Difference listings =
+===+

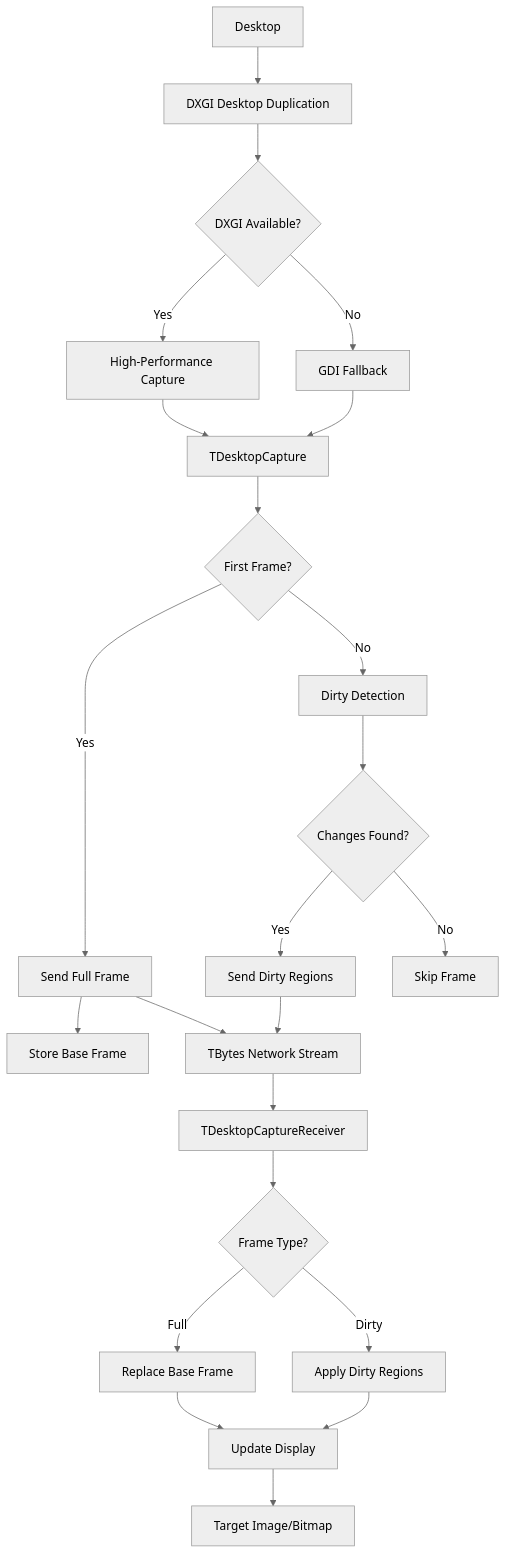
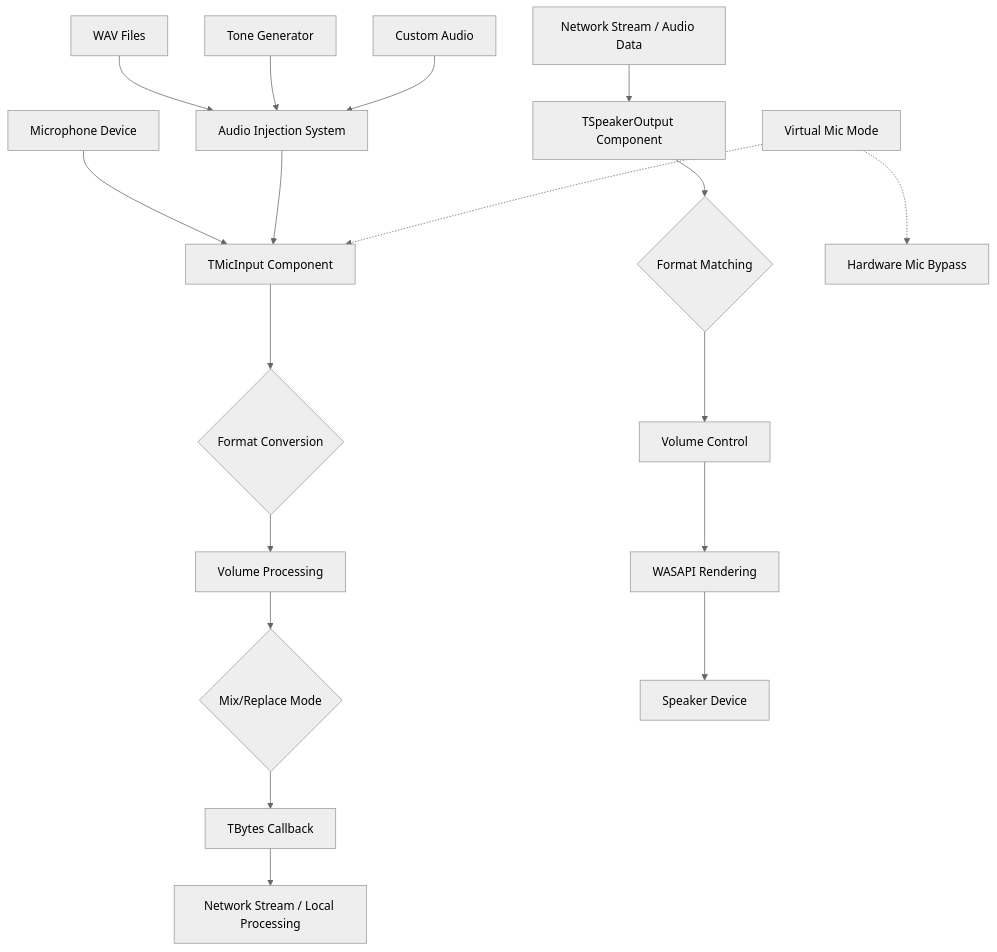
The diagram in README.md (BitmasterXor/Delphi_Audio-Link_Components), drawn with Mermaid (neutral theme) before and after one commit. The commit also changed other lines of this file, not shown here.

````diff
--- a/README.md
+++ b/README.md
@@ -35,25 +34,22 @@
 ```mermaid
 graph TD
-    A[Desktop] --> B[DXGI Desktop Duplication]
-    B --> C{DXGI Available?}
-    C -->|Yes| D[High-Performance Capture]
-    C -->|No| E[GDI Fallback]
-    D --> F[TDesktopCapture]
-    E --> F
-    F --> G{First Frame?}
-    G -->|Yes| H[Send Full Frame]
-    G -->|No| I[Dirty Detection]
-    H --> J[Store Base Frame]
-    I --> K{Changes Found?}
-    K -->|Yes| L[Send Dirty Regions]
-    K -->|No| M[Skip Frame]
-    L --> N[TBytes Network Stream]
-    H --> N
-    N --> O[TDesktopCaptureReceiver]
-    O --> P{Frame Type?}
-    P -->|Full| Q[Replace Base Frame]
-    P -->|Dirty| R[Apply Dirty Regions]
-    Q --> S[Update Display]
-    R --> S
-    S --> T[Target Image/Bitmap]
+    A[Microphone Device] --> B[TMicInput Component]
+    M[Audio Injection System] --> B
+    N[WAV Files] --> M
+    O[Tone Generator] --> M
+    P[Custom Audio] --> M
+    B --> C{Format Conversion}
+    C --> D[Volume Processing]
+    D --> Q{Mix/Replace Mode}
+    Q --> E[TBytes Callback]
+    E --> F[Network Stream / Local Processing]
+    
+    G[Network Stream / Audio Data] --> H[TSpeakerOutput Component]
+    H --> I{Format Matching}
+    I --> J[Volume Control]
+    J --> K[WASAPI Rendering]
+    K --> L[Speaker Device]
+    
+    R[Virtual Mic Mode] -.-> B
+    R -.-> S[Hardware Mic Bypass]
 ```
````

+===+

WHAT IS NEEDED =
Give only the lines from the one holding "L[Send Dirty Regions]" through the one holding "--> T[Target Image/Bitmap]", each restated exactly as it appears above.

FINISHED TASK =
-    K -->|Yes| L[Send Dirty Regions]
-    K -->|No| M[Skip Frame]
-    L --> N[TBytes Network Stream]
-    H --> N
-    N --> O[TDesktopCaptureReceiver]
-    O --> P{Frame Type?}
-    P -->|Full| Q[Replace Base Frame]
-    P -->|Dirty| R[Apply Dirty Regions]
-    Q --> S[Update Display]
-    R --> S
-    S --> T[Target Image/Bitmap]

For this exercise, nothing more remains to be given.